As to what music she loves, Vale listed a mix of older and more contemporary music. “I like a lot of old school stuff. I really love The Cure and Talking Heads. More recently, I’m into Foals. I have a few playlists – Kate’s Pearlers and Kate’s Chill Out Tunes – that I would encourage anyone to follow me on.”
When we asked what music Australians were listening to at the moment, she pointed us to Australia Top 50, a playlist updated to reflect the most-played songs in the country. At the time of writing, The Weeknd’s “Can’t Feel My Face”, Major Lazer’s “Lean On” and Avicii’s “Waiting For Love” held the top three spots, with ARIA chart-toppers Wiz Khalifa and Charlie Puth, Selena Gomez and A$AP Rocky and Conrad Sewell not far behind.
>> Developments at Spotify
Spotify’s developers have been busy recently, with three significant developments projects rolled out since April this year. The most recent, Discover Weekly, launched in July as a playlist that updates each Monday morning with music that the Spotify algorithm thinks a user will like. Branded as “like having your best friend make you a personalised mixtape every week”, the playlist incorporates music that similar listeners like as well as considering the listener’s personal taste. “We’ve been testing it out as staff for about four weeks, and I’ve been excited every Monday to see what’s on my list. On my recent trip in the USA, most of the songs that I was listening to were from Discover Weekly. It’s definitely throwing up some good recommendations,” she said.
Earlier this year, Spotify also developed playlist targeting for brands. It allows brands to tap into the company’s first-party data to reach an audience based on a common activity or mood. For the first time, brands can target unique audience streams, from frequent flyers to desk-bound workers.
Keen joggers are also catered to, with the recent addition of Spotify Running. “When you download it, you can go running – we’ve developed new music specifically with that in mind. It detects the tempo that you’re running to keep your pace up during your run. It definitely makes sure you’re keeping up,” Vale laughed.
Spotify is also developing its Asian presence, having launched in Hong Kong, Singapore, Malaysia, The Philippines and Taiwan. Vale said that although plans for further expansion were in place, “We have no dates on when that will be.”

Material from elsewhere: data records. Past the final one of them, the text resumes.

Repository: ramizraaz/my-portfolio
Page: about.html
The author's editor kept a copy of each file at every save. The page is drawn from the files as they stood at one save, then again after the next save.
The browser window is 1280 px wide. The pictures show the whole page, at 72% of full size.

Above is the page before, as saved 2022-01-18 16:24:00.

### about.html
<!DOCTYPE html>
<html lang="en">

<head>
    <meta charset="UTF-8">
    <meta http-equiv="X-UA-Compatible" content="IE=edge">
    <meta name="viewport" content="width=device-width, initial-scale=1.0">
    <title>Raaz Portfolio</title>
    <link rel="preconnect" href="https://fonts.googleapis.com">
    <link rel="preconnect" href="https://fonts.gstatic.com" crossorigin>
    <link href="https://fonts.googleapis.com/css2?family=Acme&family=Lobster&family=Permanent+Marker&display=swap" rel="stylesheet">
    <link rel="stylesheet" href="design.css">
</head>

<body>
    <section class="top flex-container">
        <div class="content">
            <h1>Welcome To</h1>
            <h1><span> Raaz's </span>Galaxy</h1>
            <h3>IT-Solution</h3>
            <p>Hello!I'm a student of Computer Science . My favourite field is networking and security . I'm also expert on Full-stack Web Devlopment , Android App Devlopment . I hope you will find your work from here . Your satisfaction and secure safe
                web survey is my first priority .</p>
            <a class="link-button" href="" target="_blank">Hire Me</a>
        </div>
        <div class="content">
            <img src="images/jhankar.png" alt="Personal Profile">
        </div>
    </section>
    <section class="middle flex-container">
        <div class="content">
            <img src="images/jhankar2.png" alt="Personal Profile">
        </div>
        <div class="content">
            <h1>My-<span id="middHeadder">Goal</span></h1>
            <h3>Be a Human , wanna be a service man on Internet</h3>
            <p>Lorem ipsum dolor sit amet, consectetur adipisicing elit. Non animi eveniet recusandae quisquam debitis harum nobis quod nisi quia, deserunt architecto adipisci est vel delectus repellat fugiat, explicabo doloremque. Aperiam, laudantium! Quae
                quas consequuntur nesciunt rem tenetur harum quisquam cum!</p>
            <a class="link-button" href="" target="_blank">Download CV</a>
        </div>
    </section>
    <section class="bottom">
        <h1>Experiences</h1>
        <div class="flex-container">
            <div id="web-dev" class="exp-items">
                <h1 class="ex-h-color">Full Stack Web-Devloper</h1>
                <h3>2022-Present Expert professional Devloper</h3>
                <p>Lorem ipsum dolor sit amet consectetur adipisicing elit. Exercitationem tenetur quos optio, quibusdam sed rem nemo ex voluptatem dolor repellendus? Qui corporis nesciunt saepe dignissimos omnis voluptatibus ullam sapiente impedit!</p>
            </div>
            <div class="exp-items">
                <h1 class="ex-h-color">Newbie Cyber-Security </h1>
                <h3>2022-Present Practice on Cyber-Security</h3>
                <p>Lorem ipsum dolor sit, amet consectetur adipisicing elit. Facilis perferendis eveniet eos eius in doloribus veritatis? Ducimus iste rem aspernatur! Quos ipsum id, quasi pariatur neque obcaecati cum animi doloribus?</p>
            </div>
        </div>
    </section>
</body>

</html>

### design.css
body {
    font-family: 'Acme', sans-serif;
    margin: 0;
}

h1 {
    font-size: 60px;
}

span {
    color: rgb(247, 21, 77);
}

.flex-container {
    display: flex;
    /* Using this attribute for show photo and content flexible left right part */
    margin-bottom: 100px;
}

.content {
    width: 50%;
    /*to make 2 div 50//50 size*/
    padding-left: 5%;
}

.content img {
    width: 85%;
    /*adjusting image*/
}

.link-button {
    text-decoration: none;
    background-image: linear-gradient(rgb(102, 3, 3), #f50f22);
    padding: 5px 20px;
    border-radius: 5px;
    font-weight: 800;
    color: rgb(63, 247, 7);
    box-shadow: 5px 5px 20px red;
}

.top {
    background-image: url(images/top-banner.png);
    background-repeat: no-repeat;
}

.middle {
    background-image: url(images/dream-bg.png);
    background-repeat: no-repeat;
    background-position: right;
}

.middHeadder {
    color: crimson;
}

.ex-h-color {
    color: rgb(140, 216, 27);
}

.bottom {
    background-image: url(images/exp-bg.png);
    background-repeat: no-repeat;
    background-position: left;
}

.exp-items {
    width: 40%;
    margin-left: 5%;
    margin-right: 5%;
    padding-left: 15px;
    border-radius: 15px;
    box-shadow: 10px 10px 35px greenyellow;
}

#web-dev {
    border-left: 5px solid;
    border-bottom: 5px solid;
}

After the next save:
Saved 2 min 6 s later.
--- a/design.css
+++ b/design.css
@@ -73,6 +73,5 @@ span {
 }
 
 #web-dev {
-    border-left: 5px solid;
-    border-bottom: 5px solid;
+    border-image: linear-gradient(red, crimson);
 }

>> A Day In The Life: Kate Vale
When Mediaweek spoke to Vale, she was fresh off a plane back from the music streaming giant’s New York offices. Although the company was founded in Sweden in 2008 and retains a Stockholm HQ, Vale said she also spends a fair bit of time in the American offices. “Most of the commercial side of the business is in New York, and we have a very big development team over there. I spent a week with the commercial guys and the revenue guys. It was really good,” she enthused.
As Spotify’s Australian and New Zealand lead, Vale has a varied role. “My team works across multiple functions, including marketing, PR and comms, business development, ad sales and label relations. My role covers all of those functions, so I could be meeting with partners from the likes of Uber and PlayStation, I could be meeting with labels, I could be doing interviews and being the face of Spotify or speaking at events, or I could be meeting ad partners at agencies or brands to work out ground-breaking ways that they can utilise our platform,” she explained.
[blockquote style=”3″]CV: Kate Vale
“I’ve spent almost 20 years in digital, I moved from Melbourne to Sydney in about 1998 and that was when I got my first digital role. Most notably, my last role was at Google where I spent nine years. I essentially ran Google in Australia from its launch here in 2002, went on maternity leave and then returned to run YouTube from its Australian inception as well. Google was very small when I started. We had 500 employees worldwide – now, there are 40,000 people working there.”[/blockquote]